I thought Memorial Day Weekend would be a good time to revisit this post from early January. I didn’t intend to take this week off from blogging, but I have been sick. Still, I worked 36 hours of the work week. The same responsibilities that kept me from calling out sick, also made it a stressful week. I was in pure survival mode. I didn’t even engage in my usual musings, let alone put pen to paper. So, for Memorial Day, I’ll re-share my thoughts about heroism and ‘taking up your cross.’ Semper Paratus, friends.
Last summer, I was in Acts for my daily reading, and Acts 20:24 caught my attention. I wrote it on a note card, and it traveled around with me for a while. When I found free moments here and there, I would read through that verse and meditate on it. This passage records what the Apostle Paul said to the elders from Ephesus, when he knew he was seeing them for the last time:
And now, behold, I am going to Jerusalem, constrained by the Spirit, not knowing what will happen to me there, except that the Holy Spirit testifies to me in every city that imprisonment and afflictions await me. But I do not account my life of any value nor as precious to myself, if only I may finish my course and the ministry that I received from the Lord Jesus, to testify to the gospel of the grace of God.
I spent a lot of time thinking about what it meant to “not account my life of any value.” How does one live as if she does not consider her life as precious to herself? I feel like God gave me a picture of it, this week. Netflix has a show called Medal of Honor, which profiles men who have been awarded that highest of honors. The first two episodes I watched were about recipients who survived the actions for which they received the medal. Yet a common theme was that they each believed they would die. Feeling certain that they would not survive the battle, they were determined to use their last efforts and final actions in service to their country and their fellow soldiers. It seems that when a warrior believes he will not survive, his life is no longer of any account in his decision making, and he is able to act more boldly and daringly.

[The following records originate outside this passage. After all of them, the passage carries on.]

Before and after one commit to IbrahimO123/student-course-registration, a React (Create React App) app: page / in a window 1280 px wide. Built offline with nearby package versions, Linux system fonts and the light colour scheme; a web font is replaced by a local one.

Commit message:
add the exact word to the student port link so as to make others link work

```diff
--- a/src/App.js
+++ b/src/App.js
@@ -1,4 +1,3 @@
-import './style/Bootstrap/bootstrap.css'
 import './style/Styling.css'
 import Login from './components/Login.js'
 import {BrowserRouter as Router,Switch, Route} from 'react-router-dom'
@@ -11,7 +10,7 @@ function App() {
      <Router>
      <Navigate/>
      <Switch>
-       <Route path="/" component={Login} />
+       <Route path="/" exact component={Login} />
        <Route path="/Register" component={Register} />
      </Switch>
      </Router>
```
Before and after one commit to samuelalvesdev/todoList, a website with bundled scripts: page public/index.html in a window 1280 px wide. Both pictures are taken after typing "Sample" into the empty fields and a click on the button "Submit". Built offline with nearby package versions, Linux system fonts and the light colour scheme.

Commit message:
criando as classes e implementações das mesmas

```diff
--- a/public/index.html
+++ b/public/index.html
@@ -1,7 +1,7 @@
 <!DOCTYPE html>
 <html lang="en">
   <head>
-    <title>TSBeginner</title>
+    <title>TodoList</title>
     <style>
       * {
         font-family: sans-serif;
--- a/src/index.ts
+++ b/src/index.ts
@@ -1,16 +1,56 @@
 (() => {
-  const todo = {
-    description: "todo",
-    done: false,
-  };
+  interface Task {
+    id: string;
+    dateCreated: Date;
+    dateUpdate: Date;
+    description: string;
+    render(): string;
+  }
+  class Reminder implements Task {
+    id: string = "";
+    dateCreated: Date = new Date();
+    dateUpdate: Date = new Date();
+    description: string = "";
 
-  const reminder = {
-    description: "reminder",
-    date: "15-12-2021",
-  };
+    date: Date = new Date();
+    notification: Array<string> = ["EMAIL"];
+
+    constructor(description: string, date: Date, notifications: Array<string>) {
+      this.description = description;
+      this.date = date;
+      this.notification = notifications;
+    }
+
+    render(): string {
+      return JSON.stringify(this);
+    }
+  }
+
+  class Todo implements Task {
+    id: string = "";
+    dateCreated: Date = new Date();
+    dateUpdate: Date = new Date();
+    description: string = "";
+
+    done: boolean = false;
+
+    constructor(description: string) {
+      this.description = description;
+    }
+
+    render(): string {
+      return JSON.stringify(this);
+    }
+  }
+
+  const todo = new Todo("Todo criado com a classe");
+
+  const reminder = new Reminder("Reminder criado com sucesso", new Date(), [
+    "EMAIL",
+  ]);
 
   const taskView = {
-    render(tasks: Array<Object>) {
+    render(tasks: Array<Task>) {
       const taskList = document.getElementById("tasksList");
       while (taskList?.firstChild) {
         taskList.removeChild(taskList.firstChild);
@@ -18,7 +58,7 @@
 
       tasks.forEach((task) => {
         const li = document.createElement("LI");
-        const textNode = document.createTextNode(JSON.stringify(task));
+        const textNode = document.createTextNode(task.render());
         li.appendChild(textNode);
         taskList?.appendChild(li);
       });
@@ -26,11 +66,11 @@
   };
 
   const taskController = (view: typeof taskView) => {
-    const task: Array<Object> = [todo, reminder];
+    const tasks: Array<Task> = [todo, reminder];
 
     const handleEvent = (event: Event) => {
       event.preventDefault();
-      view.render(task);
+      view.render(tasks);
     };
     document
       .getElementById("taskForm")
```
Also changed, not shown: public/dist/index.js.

These men who acted heroically weren’t special forces commandos. They were soldiers who responded in an extraordinary manner to extreme situations. I noticed that there is a single word inscribed on the medals they received: Valor. Valor is defined by Webster’s as “boldness or determination in facing great danger.” I couldn’t help but spend time thinking about these men and the situations they faced. Then God shifted my thinking from the physical life to the spiritual life. It occurred to me that, as a follower of Christ, I should already be living as though I were dead.
Then Jesus told his disciples, “If anyone would come after me, let him deny himself and take up his cross and follow me. For whoever would save his life will lose it, but whoever loses his life for my sake will find it.”
It took me a week to connect these thoughts back to Paul’s statement in Acts. I finally realized that to “not account [your] life of any value” means living as though your life is as good as over. And this should inspire boldness and determination to accomplish as much as possible in the time you have left. For soldiers it seems to come down to an effort to save the lives of their brothers in arms. For Paul, it was answering God’s call on his life to share the good news of Jesus Christ; it was saving souls. This is something that we are all called to do, wherever God has placed us.
When Jesus said, “If anyone would come after me, let him deny himself and take up his cross and follow me,” He meant that we must live as dead men walking. A man who carries his cross is carrying the instrument of his own execution to the appointed place. I think we like to look at that verse and imagine that our cross is whatever “burden” God has called us to bear. But Jesus wasn’t talking about burdens. He didn’t call people to “take up your burden and follow.” He told us, “My burden is light,” because Jesus isn’t a burden-giver. He is a burden-taker! But Jesus did call His followers to live as though their lives were over. This was how Paul and the other apostles lived, putting themselves in danger time and time again to share the Gospel of Jesus Christ.
I have been crucified with Christ. It is no longer I who live, but Christ who lives in me. And the life I now live in the flesh I live by faith in the Son of God, who loved me and gave himself up for me.
I feel certain that God is challenging me to live differently. These thoughts of my need to die to self come after a few months of God pointing out to me an area of disobedience. I sense that He is asking me to make significant changes in my life, but I don’t really know where to start. I think I need to find the boldness and determination in serving Him that come from not counting my life as precious to myself. I need to die to the selfish desires of sin and the things of the world, so I can live more fully for Christ. Living as though I am already dead should give me courage to serve God without concern for my own comfort or status. I’m not sure how this will go, but I’ll start with prayer and one step at a time.